News

Adolescent girls empowered to claim their right to family planning in Mozambique

10 July 2018
Marcia (left) with her Rapariga Biz mentor Jorgina, in Nampula City. © UNFPA Mozambique

NAMPULA CITY, Mozambique—“I hadn't heard of contraceptives before I met the mentor in my community and became part of Rapariga Biz,” says Marcia, 19. She was 17 years old at the time, out of school and in the fourth month of her pregnancy. “Now I am an empowered young woman. I know how to protect myself and to stand up for my rights, which I didn't know I had before.”

Now I am an empowered young woman. I know how to protect myself and to stand up for my rights.

Marcia was forced into marriage, with her mother’s support. She was often forced to have sex with her husband against her will. She felt alone, with no one to turn to.

Then two years ago, things began to look up for her.

She joined the ranks of about 100,000 girls and young women who have been reached by Rapariga Biz, a government-led sexual and reproductive health and rights initiative, since its inception in May 2016.


Mentor Jorgina with girls on the Rapariga Biz programme, in a safe
space in Nampula City. © UNFPA Mozambique

Challenging social and gender norms

Many adolescent girls in Mozambique lack information about contraceptives and their right to exercise full control over their bodies. This is reflected in the low contraceptive prevalence rate (CPR) of 14 per cent among adolescents aged 15 to 19 years. It also reflects in the high rate of teenage pregnancy, currently at 46 per cent among 15 to 19-year-olds (IMASIDA, 2015).

Entrenched social and gender-based norms influence adolescents and young people’s sexual and reproductive health and rights, and their level of empowerment. These also lead to discrimination against and the marginalization of girls and young women.

We believe that the empowerment of adolescent girls and young women begins with having control over and agency of their body.

Through a holistic and integrated human rights-based approach, Rapariga Biz aims to reverse this situation and restore reproductive justice[1] among adolescent girls and young women: “We believe that the empowerment of adolescent girls and young women begins with having control over and agency of their body,” says Andrea Wojnar, UNFPA Resident Representative in Mozambique.

Evidence from the first two years of the programme’s implementation has shown that the supportive presence of a mentor is transformative for the empowerment and personal development of the target group.

“My mentor is my everything [to me]. She was there for me during difficult situations. She accompanied me to the youth-friendly services (SAAJ) to consult a nurse on the use of contraceptives. She also encouraged me to return to school and to go after my dreams,” says Marcia. Now she dreams about working in a bank to be able to provide for herself and her daughter.

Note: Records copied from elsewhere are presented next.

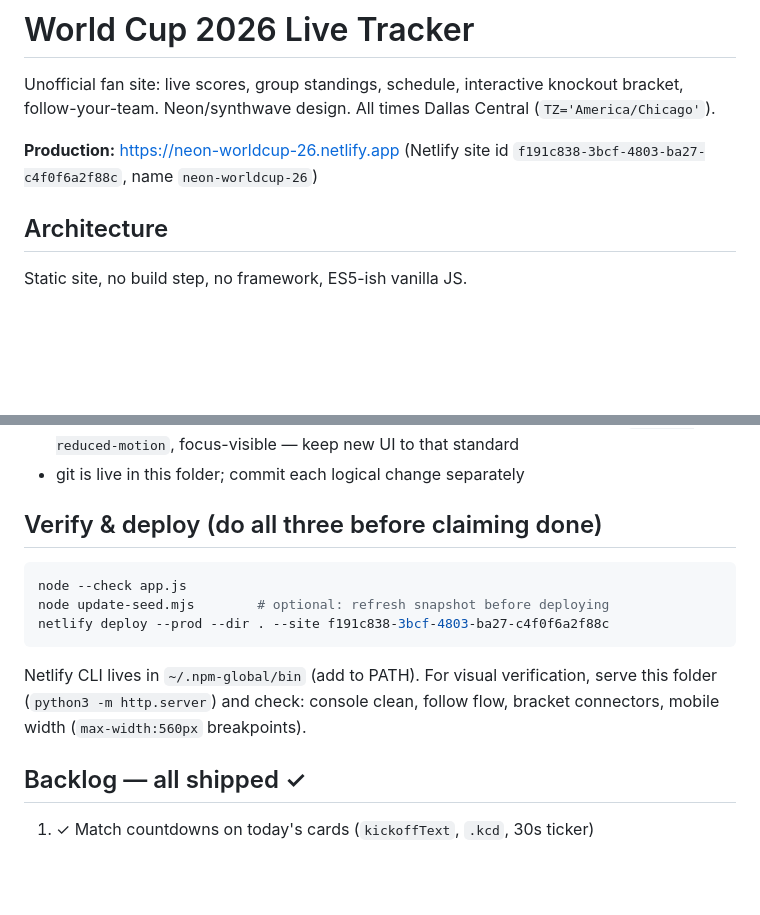
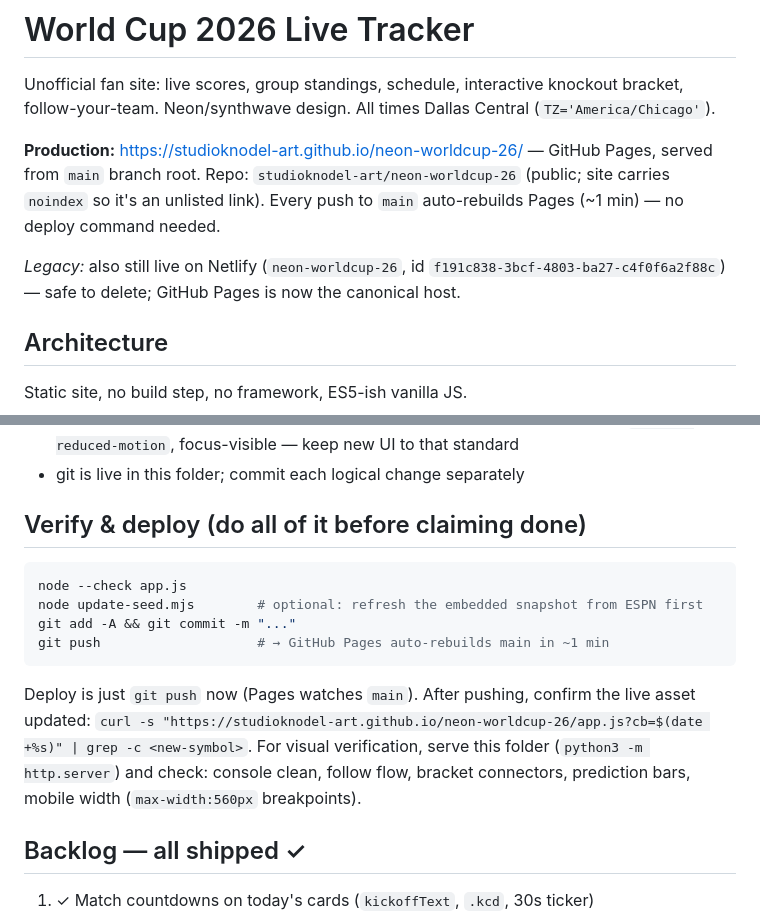
Before and after one commit to studioknodel-art/neon-worldcup-26, a Markdown page: CLAUDE.md, 2 parts joined by grey strips. GitHub-like rendering; blank space fills up the shorter version.

Commit message:
Docs: GitHub Pages is now canonical host; deploy = git push
Co-Authored-By: Claude Opus 4.8 <noreply@anthropic.com>

````diff
--- a/CLAUDE.md
+++ b/CLAUDE.md
@@ -2,7 +2,9 @@
 
 Unofficial fan site: live scores, group standings, schedule, interactive knockout bracket, follow-your-team. Neon/synthwave design. All times Dallas Central (`TZ='America/Chicago'`).
 
-**Production:** https://neon-worldcup-26.netlify.app (Netlify site id `f191c838-3bcf-4803-ba27-c4f0f6a2f88c`, name `neon-worldcup-26`)
+**Production:** https://studioknodel-art.github.io/neon-worldcup-26/ — GitHub Pages, served from `main` branch root. Repo: `studioknodel-art/neon-worldcup-26` (public; site carries `noindex` so it's an unlisted link). Every push to `main` auto-rebuilds Pages (~1 min) — no deploy command needed.
+
+_Legacy:_ also still live on Netlify (`neon-worldcup-26`, id `f191c838-3bcf-4803-ba27-c4f0f6a2f88c`) — safe to delete; GitHub Pages is now the canonical host.
 
 ## Architecture
 
@@ -33,14 +35,17 @@ Static site, no build step, no framework, ES5-ish vanilla JS.
 - Accessibility is established: keyboard + ARIA on tabs/cards/bracket nodes, `prefers-reduced-motion`, focus-visible — keep new UI to that standard
 - git is live in this folder; commit each logical change separately
 
-## Verify & deploy (do all three before claiming done)
+## Verify & deploy (do all of it before claiming done)
 
 ```bash
 node --check app.js
-node update-seed.mjs        # optional: refresh snapshot before deploying
-netlify deploy --prod --dir . --site f191c838-3bcf-4803-ba27-c4f0f6a2f88c
+node update-seed.mjs        # optional: refresh the embedded snapshot from ESPN first
+git add -A && git commit -m "..."
+git push                    # → GitHub Pages auto-rebuilds main in ~1 min
 ```
-Netlify CLI lives in `~/.npm-global/bin` (add to PATH). For visual verification, serve this folder (`python3 -m http.server`) and check: console clean, follow flow, bracket connectors, mobile width (`max-width:560px` breakpoints).
+Deploy is just `git push` now (Pages watches `main`). After pushing, confirm the live asset updated:
+`curl -s "https://studioknodel-art.github.io/neon-worldcup-26/app.js?cb=$(date +%s)" | grep -c <new-symbol>`.
+For visual verification, serve this folder (`python3 -m http.server`) and check: console clean, follow flow, bracket connectors, prediction bars, mobile width (`max-width:560px` breakpoints).
 
 ## Backlog — all shipped ✓
 
````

Empowering girls to make healthy decisions

Rapariga Biz targets girls and young women aged 10 to 24 years in 20 districts in two provinces in Mozambique, with technical assistance from UNFPA, UNESCO, UNICEF and UN Women, and funding from Swedish International Development Cooperation Agency (SIDA).

At the heart of its human rights-based approach is mentorship. To date the programme has mobilized and trained 3000 young women as mentors, each of whom work with 30 girls and young women in community ‘safe spaces’ on a weekly basis for a duration of 4 months – making a total of 90 sessions per year.

For the weekly sessions, the mentors are trained to address and discuss issues such as sexual and reproductive health and rights, citizenship, participation, and life skills, such as communication, negotiation, decision making and confidence.

My mentor taught us to stand up for ourselves and to make healthy decisions. Now I know how to say no and [that] using contraceptives is my right.

 

“My mentor taught us to stand up for ourselves and to make healthy decisions. Now I know how to say no and [that] using contraceptives is my right,” says Marcia.

Her mentor, Jorgina, is proud to see her transformation, from a young woman suffering in her marriage to an empowered young woman attending school. Marcia is an inspiration for other adolescent girls in her community, Jorgina says.

Rapariga Biz contributes directly to implementation of Mozambique’s Family Planning 2020 Commitment, which aims at increasing the use of modern contraceptive methods for adolescents aged 15 to 19 years, from 14 per cent (DHS, 2011) to 19 per cent in 2020, and from 27 per cent (DHS, 2011) to 50 per cent in 2020 for unmarried sexually active adolescents aged 15 to 19 years.

With the ambitious goal of reaching one million girls and young women, Rapariga Biz is quickly turning into a movement towards realizing the potential of girls and young women, and accelerating the development of Mozambique.

“With the ambitious goal of reaching one million girls and young women, Rapariga Biz is quickly turning into a movement towards realizing the potential of girls and young women, and accelerating the development of Mozambique,” says Ms. Wojnar.

- Helene Christensen